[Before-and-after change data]
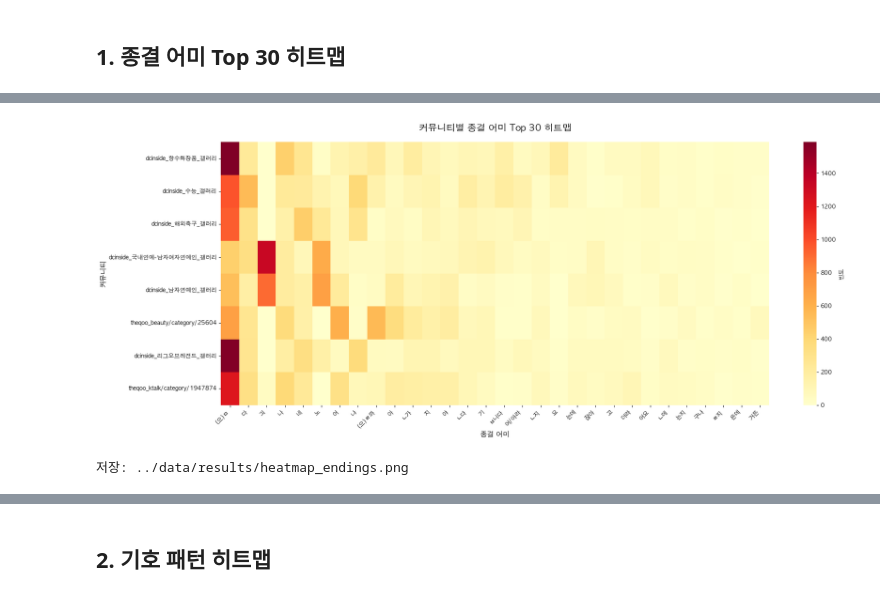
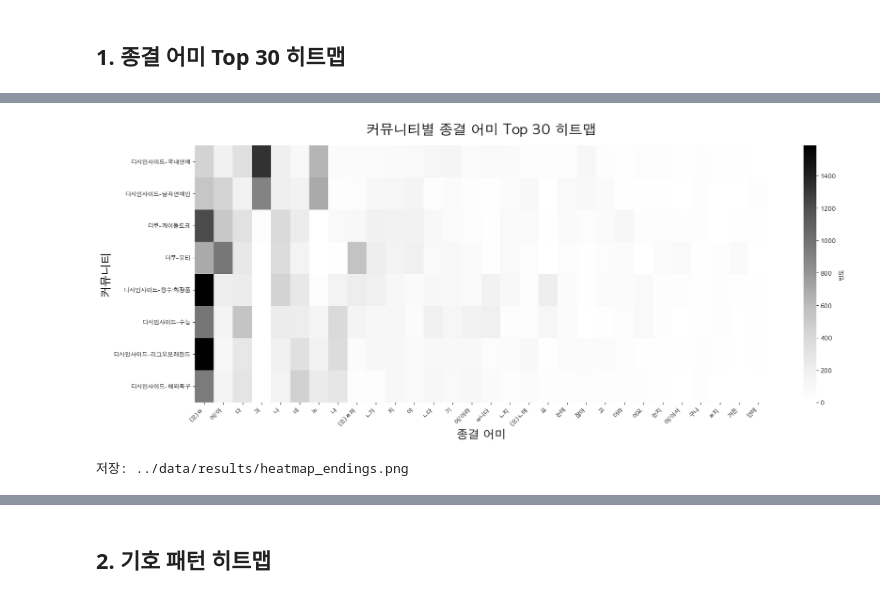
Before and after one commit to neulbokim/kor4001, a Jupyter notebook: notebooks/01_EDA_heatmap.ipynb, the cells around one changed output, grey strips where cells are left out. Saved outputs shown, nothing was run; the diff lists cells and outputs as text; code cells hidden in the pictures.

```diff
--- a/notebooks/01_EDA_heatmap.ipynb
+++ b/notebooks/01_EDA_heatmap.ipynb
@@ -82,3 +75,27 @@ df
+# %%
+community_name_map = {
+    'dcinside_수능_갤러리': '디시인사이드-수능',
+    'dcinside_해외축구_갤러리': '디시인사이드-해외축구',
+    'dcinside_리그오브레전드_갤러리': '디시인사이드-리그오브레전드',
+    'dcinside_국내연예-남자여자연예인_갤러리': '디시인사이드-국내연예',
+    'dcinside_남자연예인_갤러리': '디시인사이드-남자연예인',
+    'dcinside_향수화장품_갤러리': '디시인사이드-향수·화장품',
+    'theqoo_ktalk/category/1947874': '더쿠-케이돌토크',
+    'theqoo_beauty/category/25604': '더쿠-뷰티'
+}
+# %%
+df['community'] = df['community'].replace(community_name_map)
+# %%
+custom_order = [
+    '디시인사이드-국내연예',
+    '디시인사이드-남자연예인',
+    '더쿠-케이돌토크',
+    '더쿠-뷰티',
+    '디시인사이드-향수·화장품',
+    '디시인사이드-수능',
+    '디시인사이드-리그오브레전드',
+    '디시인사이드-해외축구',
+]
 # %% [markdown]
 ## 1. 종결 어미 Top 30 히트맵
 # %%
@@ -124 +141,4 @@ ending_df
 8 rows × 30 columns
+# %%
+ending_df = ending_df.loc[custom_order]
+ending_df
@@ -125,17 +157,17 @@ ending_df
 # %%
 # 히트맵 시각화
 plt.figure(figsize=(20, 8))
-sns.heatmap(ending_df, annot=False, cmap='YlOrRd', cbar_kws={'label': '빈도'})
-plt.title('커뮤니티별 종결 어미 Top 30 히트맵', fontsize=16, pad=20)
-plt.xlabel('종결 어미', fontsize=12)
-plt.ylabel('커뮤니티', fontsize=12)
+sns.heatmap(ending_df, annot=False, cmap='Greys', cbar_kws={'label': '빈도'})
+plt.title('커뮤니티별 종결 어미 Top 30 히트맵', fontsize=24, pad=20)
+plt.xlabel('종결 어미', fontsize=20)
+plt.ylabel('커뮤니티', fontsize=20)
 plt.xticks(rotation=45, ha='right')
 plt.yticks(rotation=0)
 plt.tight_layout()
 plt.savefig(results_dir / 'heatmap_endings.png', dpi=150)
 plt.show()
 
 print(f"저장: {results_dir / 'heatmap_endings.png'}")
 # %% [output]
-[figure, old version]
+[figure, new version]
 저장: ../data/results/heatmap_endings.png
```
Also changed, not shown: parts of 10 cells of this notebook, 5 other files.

* [Task to carry out] Go line by line through the data and copy any that contain "디시인사이드".

* [Task solution]
+    'dcinside_수능_갤러리': '디시인사이드-수능',
+    'dcinside_해외축구_갤러리': '디시인사이드-해외축구',
+    'dcinside_리그오브레전드_갤러리': '디시인사이드-리그오브레전드',
+    'dcinside_국내연예-남자여자연예인_갤러리': '디시인사이드-국내연예',
+    'dcinside_남자연예인_갤러리': '디시인사이드-남자연예인',
+    'dcinside_향수화장품_갤러리': '디시인사이드-향수·화장품',
+    '디시인사이드-국내연예',
+    '디시인사이드-남자연예인',
+    '디시인사이드-향수·화장품',
+    '디시인사이드-수능',
+    '디시인사이드-리그오브레전드',
+    '디시인사이드-해외축구',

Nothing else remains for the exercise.